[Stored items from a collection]
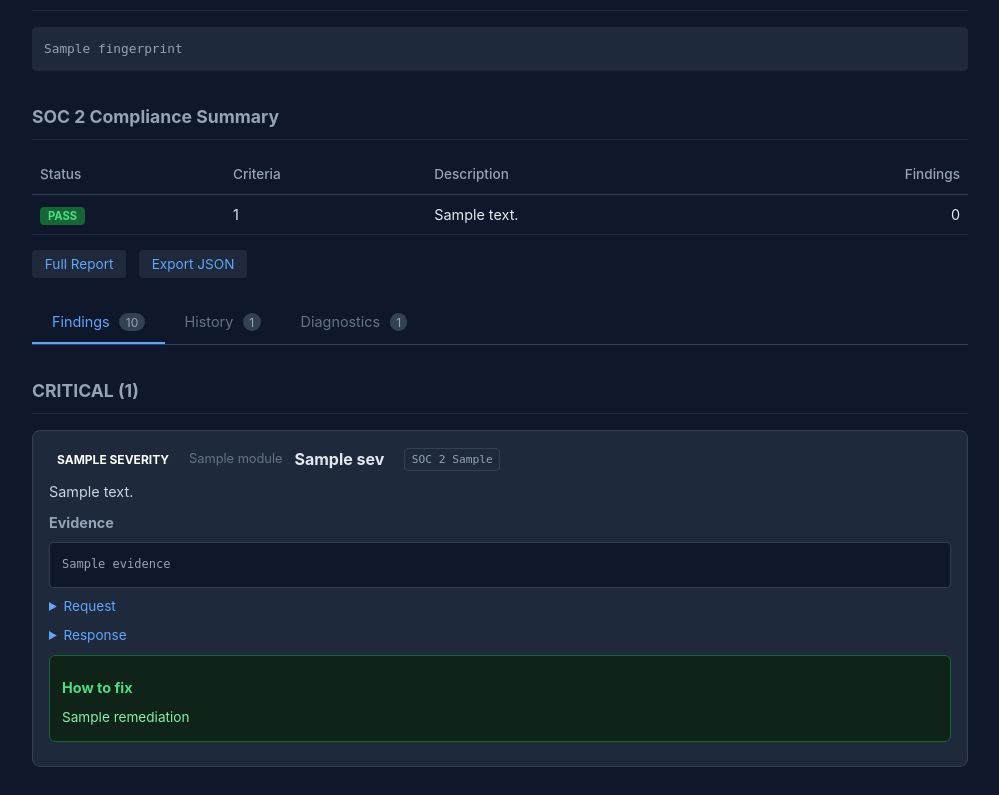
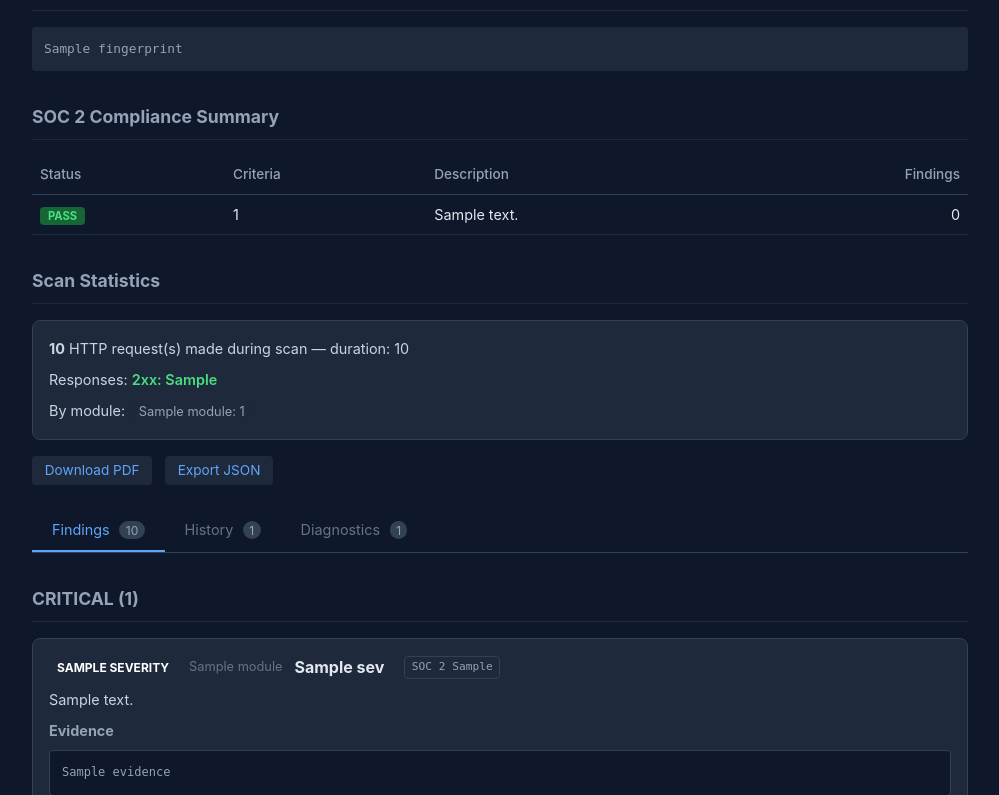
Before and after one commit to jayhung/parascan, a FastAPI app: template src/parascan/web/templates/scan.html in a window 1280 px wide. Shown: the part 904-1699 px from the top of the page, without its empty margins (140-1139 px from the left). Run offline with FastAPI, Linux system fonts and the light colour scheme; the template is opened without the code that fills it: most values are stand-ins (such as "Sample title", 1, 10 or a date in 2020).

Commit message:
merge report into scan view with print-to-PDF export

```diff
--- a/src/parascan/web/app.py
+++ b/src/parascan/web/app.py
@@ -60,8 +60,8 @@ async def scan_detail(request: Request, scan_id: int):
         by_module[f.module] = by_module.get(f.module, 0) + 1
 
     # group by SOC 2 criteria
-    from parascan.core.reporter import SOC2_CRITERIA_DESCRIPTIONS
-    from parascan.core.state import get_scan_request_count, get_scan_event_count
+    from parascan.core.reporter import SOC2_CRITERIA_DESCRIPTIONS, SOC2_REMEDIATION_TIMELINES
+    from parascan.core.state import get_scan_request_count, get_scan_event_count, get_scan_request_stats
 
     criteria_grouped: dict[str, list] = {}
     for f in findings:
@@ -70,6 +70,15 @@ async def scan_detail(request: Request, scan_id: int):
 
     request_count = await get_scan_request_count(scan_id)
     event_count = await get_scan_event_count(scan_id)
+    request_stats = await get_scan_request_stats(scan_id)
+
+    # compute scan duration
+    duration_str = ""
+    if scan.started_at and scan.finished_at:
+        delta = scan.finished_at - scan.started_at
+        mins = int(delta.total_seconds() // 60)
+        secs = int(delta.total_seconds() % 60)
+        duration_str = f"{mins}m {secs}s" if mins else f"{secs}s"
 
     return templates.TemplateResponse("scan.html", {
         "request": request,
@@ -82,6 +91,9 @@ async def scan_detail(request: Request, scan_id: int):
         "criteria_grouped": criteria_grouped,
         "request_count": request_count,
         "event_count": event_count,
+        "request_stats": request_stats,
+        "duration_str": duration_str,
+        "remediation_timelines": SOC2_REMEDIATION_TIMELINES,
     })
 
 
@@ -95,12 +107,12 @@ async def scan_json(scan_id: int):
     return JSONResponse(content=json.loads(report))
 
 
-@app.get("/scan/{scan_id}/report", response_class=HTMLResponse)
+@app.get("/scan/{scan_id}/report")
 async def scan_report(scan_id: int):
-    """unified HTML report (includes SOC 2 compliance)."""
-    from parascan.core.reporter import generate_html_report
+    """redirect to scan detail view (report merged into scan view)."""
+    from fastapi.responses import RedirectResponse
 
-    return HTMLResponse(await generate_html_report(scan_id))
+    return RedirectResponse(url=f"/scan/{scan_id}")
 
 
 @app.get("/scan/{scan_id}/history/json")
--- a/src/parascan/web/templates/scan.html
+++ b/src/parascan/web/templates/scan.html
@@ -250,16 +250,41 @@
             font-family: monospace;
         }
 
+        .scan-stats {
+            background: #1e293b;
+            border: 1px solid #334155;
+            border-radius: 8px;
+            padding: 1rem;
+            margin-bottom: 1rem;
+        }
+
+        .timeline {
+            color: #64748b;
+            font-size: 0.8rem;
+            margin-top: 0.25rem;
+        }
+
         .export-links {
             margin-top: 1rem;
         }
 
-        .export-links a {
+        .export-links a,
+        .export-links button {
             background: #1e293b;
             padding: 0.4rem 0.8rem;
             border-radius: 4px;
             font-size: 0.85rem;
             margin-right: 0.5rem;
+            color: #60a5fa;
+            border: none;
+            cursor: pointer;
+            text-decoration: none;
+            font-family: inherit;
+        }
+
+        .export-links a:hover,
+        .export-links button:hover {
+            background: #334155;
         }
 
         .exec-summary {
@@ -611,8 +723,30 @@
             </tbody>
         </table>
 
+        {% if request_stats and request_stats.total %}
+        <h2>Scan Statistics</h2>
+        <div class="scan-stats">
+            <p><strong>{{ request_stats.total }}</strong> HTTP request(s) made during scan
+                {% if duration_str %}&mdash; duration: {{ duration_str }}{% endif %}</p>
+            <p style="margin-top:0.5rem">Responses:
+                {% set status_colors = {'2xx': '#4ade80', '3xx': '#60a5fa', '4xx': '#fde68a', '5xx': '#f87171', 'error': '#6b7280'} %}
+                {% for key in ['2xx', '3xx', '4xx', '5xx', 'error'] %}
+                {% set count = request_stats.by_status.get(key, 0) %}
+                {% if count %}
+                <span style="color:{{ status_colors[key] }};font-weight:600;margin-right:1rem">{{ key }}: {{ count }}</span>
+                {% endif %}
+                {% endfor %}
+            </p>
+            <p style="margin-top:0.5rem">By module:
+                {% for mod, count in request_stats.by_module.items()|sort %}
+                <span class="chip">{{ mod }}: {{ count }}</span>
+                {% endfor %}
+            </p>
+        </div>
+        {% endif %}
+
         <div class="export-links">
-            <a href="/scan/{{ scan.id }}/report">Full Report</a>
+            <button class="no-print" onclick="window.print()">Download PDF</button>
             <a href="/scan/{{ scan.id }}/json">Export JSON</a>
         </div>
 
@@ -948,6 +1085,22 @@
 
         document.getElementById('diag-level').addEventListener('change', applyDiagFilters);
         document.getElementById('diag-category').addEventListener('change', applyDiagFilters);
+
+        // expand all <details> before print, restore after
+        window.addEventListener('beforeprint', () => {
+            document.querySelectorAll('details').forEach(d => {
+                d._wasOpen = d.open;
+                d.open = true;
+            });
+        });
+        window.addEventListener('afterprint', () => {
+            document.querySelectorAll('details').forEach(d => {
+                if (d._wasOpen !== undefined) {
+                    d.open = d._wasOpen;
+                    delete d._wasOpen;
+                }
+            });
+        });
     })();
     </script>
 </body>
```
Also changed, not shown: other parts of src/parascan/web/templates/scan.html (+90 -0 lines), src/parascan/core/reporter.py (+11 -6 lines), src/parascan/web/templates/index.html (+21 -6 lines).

*WORK ITEM*:
State how many lines of the entries include the string "hover", with nothing besides the number.

*FINAL ANSWER*:
2